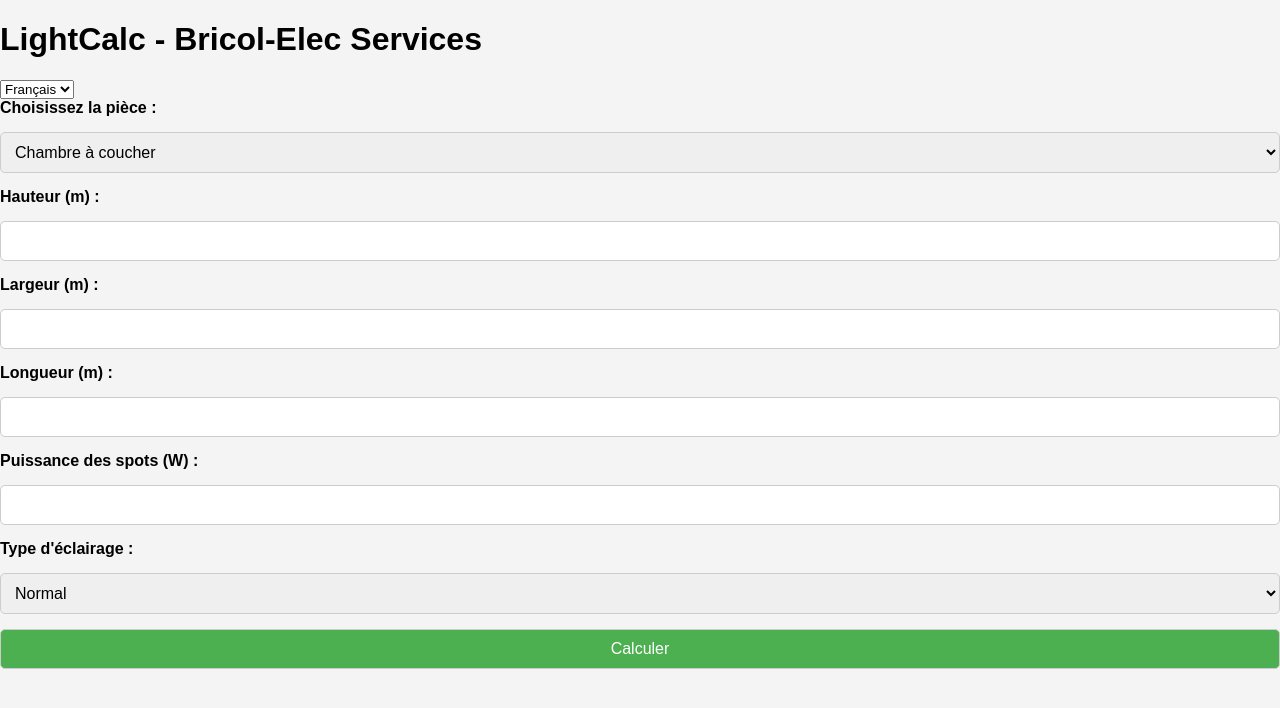
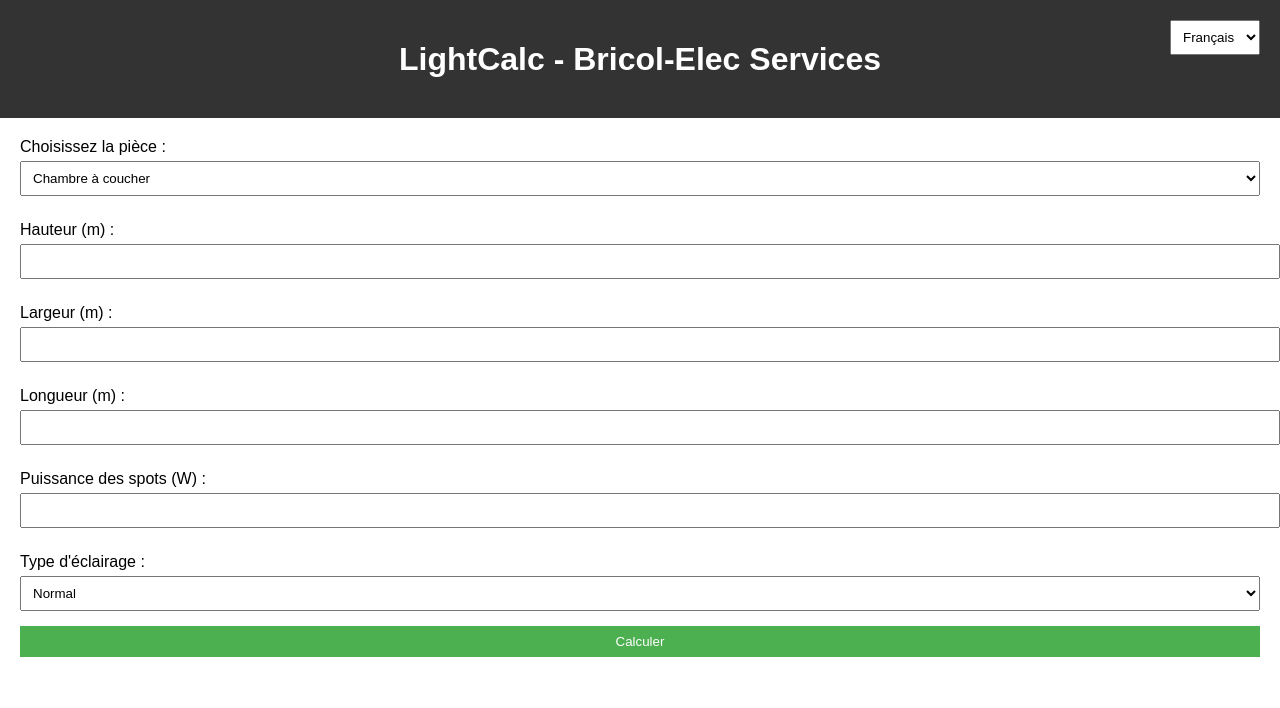
Before and after one commit to aziz-py/Bricol-Elec-Light, a plain HTML site: page index.html in a window 1280 px wide. Drawn offline with Linux system fonts and the light colour scheme.

Commit message:
Update style.css

```diff
--- a/style.css
+++ b/style.css
@@ -2,64 +2,54 @@ body {
     font-family: Arial, sans-serif;
     margin: 0;
     padding: 0;
-  background-color: #f4f4f4;
+    box-sizing: border-box;
 }
 
-header {
+.header {
     background-color: #333;
     color: white;
-  padding: 10px 0;
+    padding: 20px;
     text-align: center;
 }
 
 .language-selector {
-  margin-top: 10px;
-}
-
-main {
-  max-width: 800px;
-  margin: 20px auto;
-  padding: 20px;
-  background-color: white;
-  border-radius: 8px;
-  box-shadow: 0 0 10px rgba(0, 0, 0, 0.1);
-}
-
-h2 {
-  text-align: center;
+    position: absolute;
+    right: 20px;
+    top: 20px;
 }
 
 form {
-  display: flex;
-  flex-direction: column;
-  gap: 15px;
+    margin: 20px;
 }
 
-form label {
-  font-weight: bold;
+label {
+    display: block;
+    margin: 10px 0 5px;
 }
 
-form input, form select, form button {
-  padding: 10px;
-  font-size: 1rem;
-  border: 1px solid #ccc;
-  border-radius: 5px;
+input, select, button {
+    width: 100%;
+    padding: 8px;
+    margin-bottom: 15px;
 }
 
-form button {
+button {
     background-color: #4CAF50;
     color: white;
+    border: none;
     cursor: pointer;
 }
 
-form button:hover {
+button:hover {
     background-color: #45a049;
 }
 
-footer {
-  text-align: center;
-  margin-top: 30px;
-  padding: 10px;
-  background-color: #333;
-  color: white;
+#results {
+    margin: 20px;
+    font-size: 1.2em;
 }
+
+h1 {
+    font-size: 2em;
+    margin-bottom: 20px;
+}
```
Lines whose indentation alone changed are shown as unchanged.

════════════════════

▶ WHAT IS EXPECTED:
Without the images, write out all of the records exactly.

▶ EXERCISE ANSWER:
Before and after one commit to aziz-py/Bricol-Elec-Light, a plain HTML site: page index.html in a window 1280 px wide. Drawn offline with Linux system fonts and the light colour scheme.

Commit message:
Update style.css

```diff
--- a/style.css
+++ b/style.css
@@ -2,64 +2,54 @@ body {
     font-family: Arial, sans-serif;
     margin: 0;
     padding: 0;
-  background-color: #f4f4f4;
+    box-sizing: border-box;
 }
 
-header {
+.header {
     background-color: #333;
     color: white;
-  padding: 10px 0;
+    padding: 20px;
     text-align: center;
 }
 
 .language-selector {
-  margin-top: 10px;
-}
-
-main {
-  max-width: 800px;
-  margin: 20px auto;
-  padding: 20px;
-  background-color: white;
-  border-radius: 8px;
-  box-shadow: 0 0 10px rgba(0, 0, 0, 0.1);
-}
-
-h2 {
-  text-align: center;
+    position: absolute;
+    right: 20px;
+    top: 20px;
 }
 
 form {
-  display: flex;
-  flex-direction: column;
-  gap: 15px;
+    margin: 20px;
 }
 
-form label {
-  font-weight: bold;
+label {
+    display: block;
+    margin: 10px 0 5px;
 }
 
-form input, form select, form button {
-  padding: 10px;
-  font-size: 1rem;
-  border: 1px solid #ccc;
-  border-radius: 5px;
+input, select, button {
+    width: 100%;
+    padding: 8px;
+    margin-bottom: 15px;
 }
 
-form button {
+button {
     background-color: #4CAF50;
     color: white;
+    border: none;
     cursor: pointer;
 }
 
-form button:hover {
+button:hover {
     background-color: #45a049;
 }
 
-footer {
-  text-align: center;
-  margin-top: 30px;
-  padding: 10px;
-  background-color: #333;
-  color: white;
+#results {
+    margin: 20px;
+    font-size: 1.2em;
 }
+
+h1 {
+    font-size: 2em;
+    margin-bottom: 20px;
+}
```
Lines whose indentation alone changed are shown as unchanged.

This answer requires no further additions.